**Directions for this task:**
Using the material below, work out how many lines contain the word "main". Reply with the number and nothing more.

**Data:**
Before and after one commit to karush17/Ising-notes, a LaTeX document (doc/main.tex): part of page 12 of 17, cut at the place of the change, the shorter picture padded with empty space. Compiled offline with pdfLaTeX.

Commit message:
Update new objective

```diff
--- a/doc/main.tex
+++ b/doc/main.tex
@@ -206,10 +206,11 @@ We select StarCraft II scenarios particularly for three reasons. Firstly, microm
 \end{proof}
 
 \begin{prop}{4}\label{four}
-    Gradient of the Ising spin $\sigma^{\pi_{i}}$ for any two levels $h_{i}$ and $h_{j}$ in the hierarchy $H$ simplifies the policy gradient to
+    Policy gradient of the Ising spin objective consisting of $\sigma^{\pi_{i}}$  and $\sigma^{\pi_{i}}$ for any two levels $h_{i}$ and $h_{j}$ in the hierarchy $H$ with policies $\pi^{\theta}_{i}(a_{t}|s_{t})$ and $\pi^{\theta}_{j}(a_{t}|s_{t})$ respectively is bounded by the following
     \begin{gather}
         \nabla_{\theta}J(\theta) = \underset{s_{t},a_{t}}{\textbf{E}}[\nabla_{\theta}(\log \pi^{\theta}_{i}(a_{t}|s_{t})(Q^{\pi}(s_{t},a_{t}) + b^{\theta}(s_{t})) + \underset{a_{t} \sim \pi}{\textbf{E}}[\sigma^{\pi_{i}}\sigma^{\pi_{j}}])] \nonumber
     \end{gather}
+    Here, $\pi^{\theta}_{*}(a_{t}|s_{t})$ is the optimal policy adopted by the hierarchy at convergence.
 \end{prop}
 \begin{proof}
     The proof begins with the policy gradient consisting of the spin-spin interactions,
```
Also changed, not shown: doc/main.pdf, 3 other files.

**Reply to the task:**
4